(Before and after images)
******************************

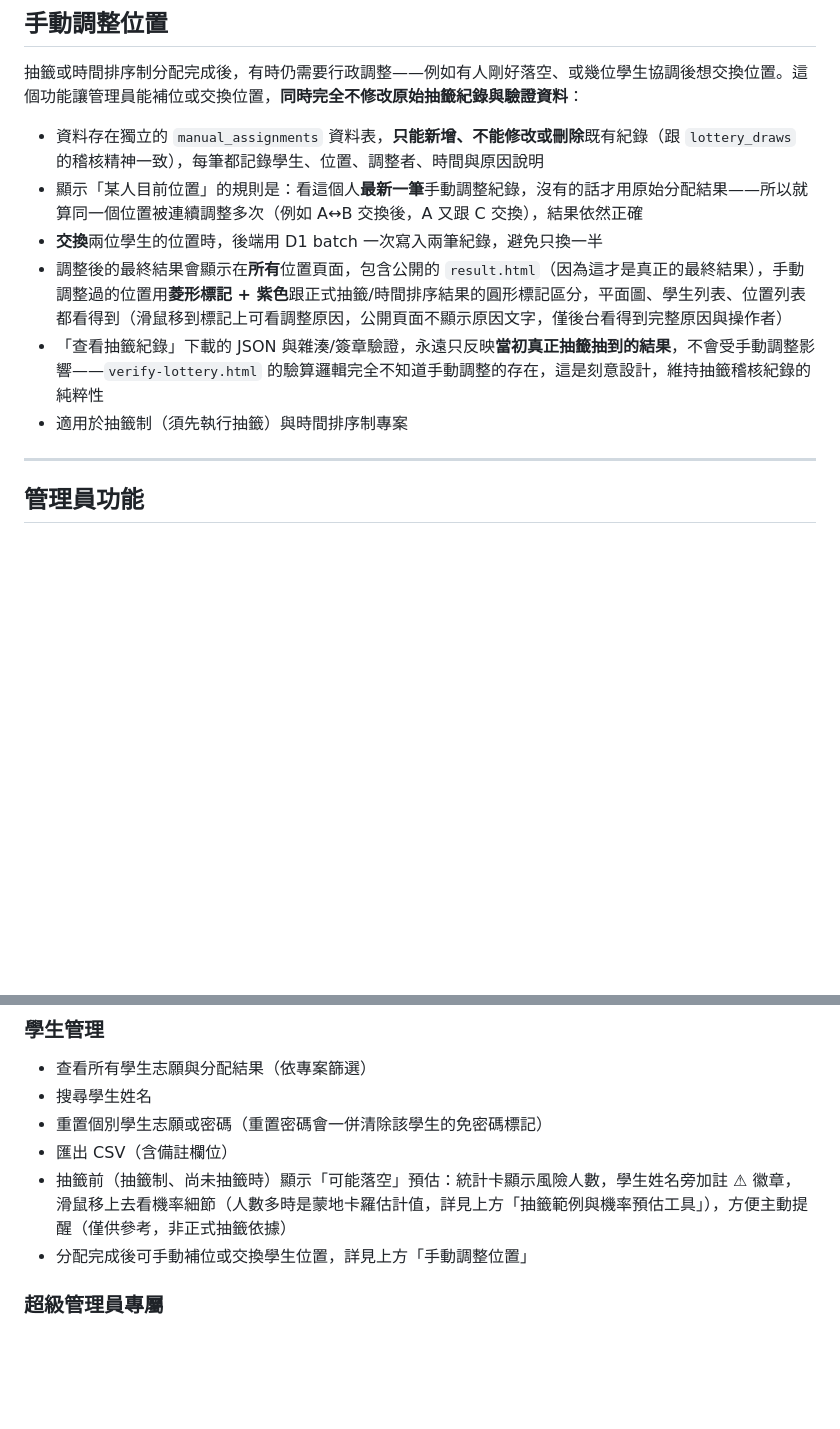
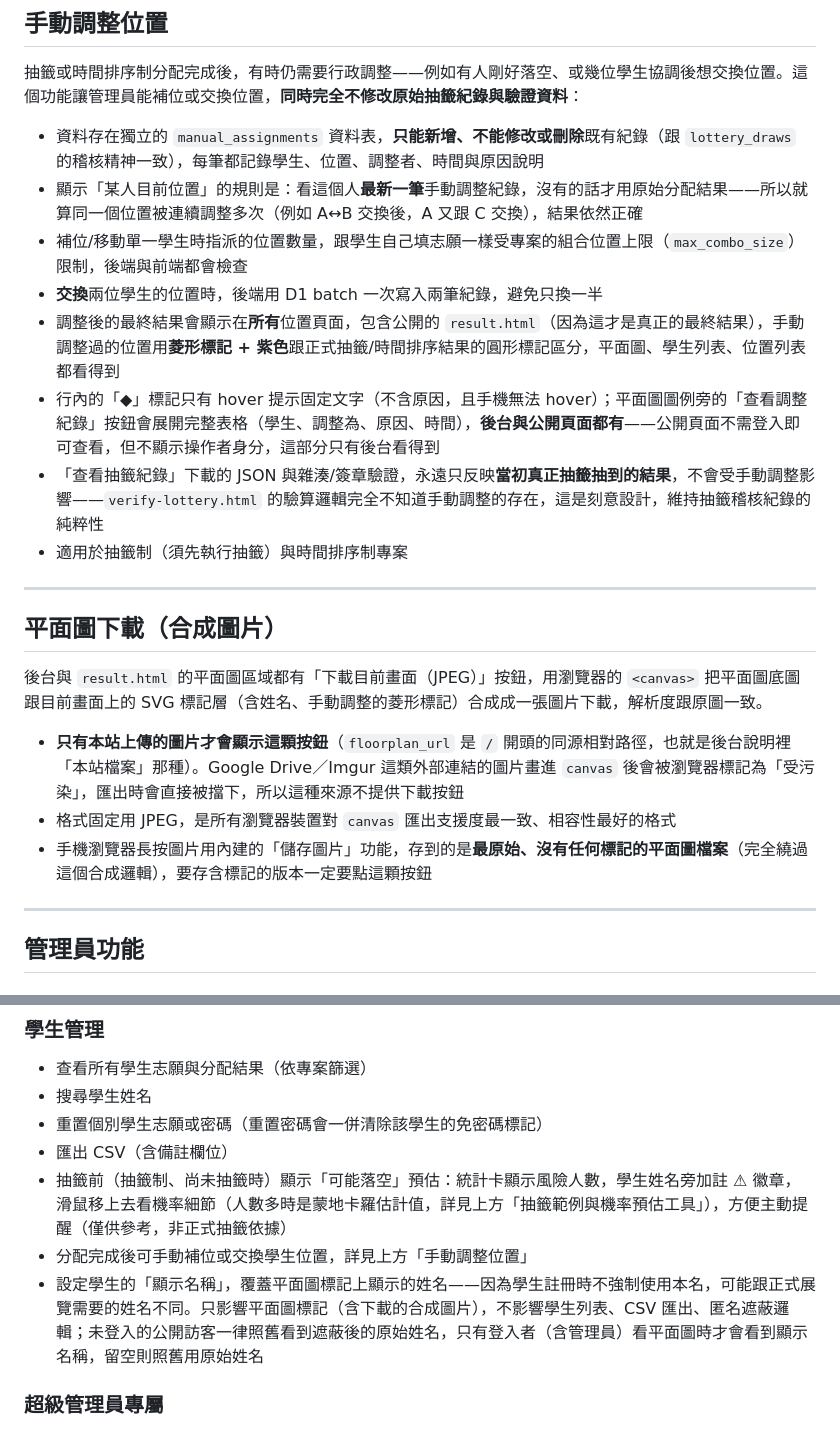
Before and after one commit to AsaEwing/hui-booking, a Markdown page: README.md, 2 parts joined by grey strips. Drawn GitHub-style; blank space fills up the shorter version.

Commit message:
補充 README：組合位置上限、公開調整紀錄、平面圖下載、顯示名稱
補上這幾天新增但尚未寫進文件的功能：手動補位受組合位置上限限制、
result.html 公開版查看調整紀錄、平面圖合成下載（JPEG，限本站上傳圖
片）、學生顯示名稱。同時修正一句已經過時的敘述（原本寫「公開頁面不
顯示原因文字」，但現在查看調整紀錄面板在公開頁也會顯示原因）。

Co-Authored-By: Claude Sonnet 5 <noreply@anthropic.com>
Claude-Session: https://claude.ai/code/session_01E8FjtpFJ3LwvaYQ21AC7PL

```diff
--- a/README.md
+++ b/README.md
@@ -111,10 +111,22 @@ built on Cloudflare Pages + Workers Functions + D1 (SQLite)
 
 - 資料存在獨立的 `manual_assignments` 資料表，**只能新增、不能修改或刪除**既有紀錄（跟 `lottery_draws` 的稽核精神一致），每筆都記錄學生、位置、調整者、時間與原因說明
 - 顯示「某人目前位置」的規則是：看這個人**最新一筆**手動調整紀錄，沒有的話才用原始分配結果——所以就算同一個位置被連續調整多次（例如 A↔B 交換後，A 又跟 C 交換），結果依然正確
+- 補位/移動單一學生時指派的位置數量，跟學生自己填志願一樣受專案的組合位置上限（`max_combo_size`）限制，後端與前端都會檢查
 - **交換**兩位學生的位置時，後端用 D1 batch 一次寫入兩筆紀錄，避免只換一半
-- 調整後的最終結果會顯示在**所有**位置頁面，包含公開的 `result.html`（因為這才是真正的最終結果），手動調整過的位置用**菱形標記 + 紫色**跟正式抽籤/時間排序結果的圓形標記區分，平面圖、學生列表、位置列表都看得到（滑鼠移到標記上可看調整原因，公開頁面不顯示原因文字，僅後台看得到完整原因與操作者）
+- 調整後的最終結果會顯示在**所有**位置頁面，包含公開的 `result.html`（因為這才是真正的最終結果），手動調整過的位置用**菱形標記 + 紫色**跟正式抽籤/時間排序結果的圓形標記區分，平面圖、學生列表、位置列表都看得到
+- 行內的「◆」標記只有 hover 提示固定文字（不含原因，且手機無法 hover）；平面圖圖例旁的「查看調整紀錄」按鈕會展開完整表格（學生、調整為、原因、時間），**後台與公開頁面都有**——公開頁面不需登入即可查看，但不顯示操作者身分，這部分只有後台看得到
 - 「查看抽籤紀錄」下載的 JSON 與雜湊/簽章驗證，永遠只反映**當初真正抽籤抽到的結果**，不會受手動調整影響——`verify-lottery.html` 的驗算邏輯完全不知道手動調整的存在，這是刻意設計，維持抽籤稽核紀錄的純粹性
 - 適用於抽籤制（須先執行抽籤）與時間排序制專案
+
+---
+
+## 平面圖下載（合成圖片）
+
+後台與 `result.html` 的平面圖區域都有「下載目前畫面（JPEG）」按鈕，用瀏覽器的 `<canvas>` 把平面圖底圖跟目前畫面上的 SVG 標記層（含姓名、手動調整的菱形標記）合成成一張圖片下載，解析度跟原圖一致。
+
+- **只有本站上傳的圖片才會顯示這顆按鈕**（`floorplan_url` 是 `/` 開頭的同源相對路徑，也就是後台說明裡「本站檔案」那種）。Google Drive／Imgur 這類外部連結的圖片畫進 `canvas` 後會被瀏覽器標記為「受污染」，匯出時會直接被擋下，所以這種來源不提供下載按鈕
+- 格式固定用 JPEG，是所有瀏覽器裝置對 `canvas` 匯出支援度最一致、相容性最好的格式
+- 手機瀏覽器長按圖片用內建的「儲存圖片」功能，存到的是**最原始、沒有任何標記的平面圖檔案**（完全繞過這個合成邏輯），要存含標記的版本一定要點這顆按鈕
 
 ---
 
@@ -148,6 +160,7 @@ built on Cloudflare Pages + Workers Functions + D1 (SQLite)
 - 匯出 CSV（含備註欄位）
 - 抽籤前（抽籤制、尚未抽籤時）顯示「可能落空」預估：統計卡顯示風險人數，學生姓名旁加註 ⚠ 徽章，滑鼠移上去看機率細節（人數多時是蒙地卡羅估計值，詳見上方「抽籤範例與機率預估工具」），方便主動提醒（僅供參考，非正式抽籤依據）
 - 分配完成後可手動補位或交換學生位置，詳見上方「手動調整位置」
+- 設定學生的「顯示名稱」，覆蓋平面圖標記上顯示的姓名——因為學生註冊時不強制使用本名，可能跟正式展覽需要的姓名不同。只影響平面圖標記（含下載的合成圖片），不影響學生列表、CSV 匯出、匿名遮蔽邏輯；未登入的公開訪客一律照舊看到遮蔽後的原始姓名，只有登入者（含管理員）看平面圖時才會看到顯示名稱，留空則照舊用原始姓名
 
 ### 超級管理員專屬
 - 設定全系統學生人數上限
```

******************************

_Exercise aim_
Only lines with the word "JPEG" are wanted. Find and copy them from the records above.

_Result of the task_
result.html 公開版查看調整紀錄、平面圖合成下載（JPEG，限本站上傳圖
+後台與 `result.html` 的平面圖區域都有「下載目前畫面（JPEG）」按鈕，用瀏覽器的 `<canvas>` 把平面圖底圖跟目前畫面上的 SVG 標記層（含姓名、手動調整的菱形標記）合成成一張圖片下載，解析度跟原圖一致。
+- 格式固定用 JPEG，是所有瀏覽器裝置對 `canvas` 匯出支援度最一致、相容性最好的格式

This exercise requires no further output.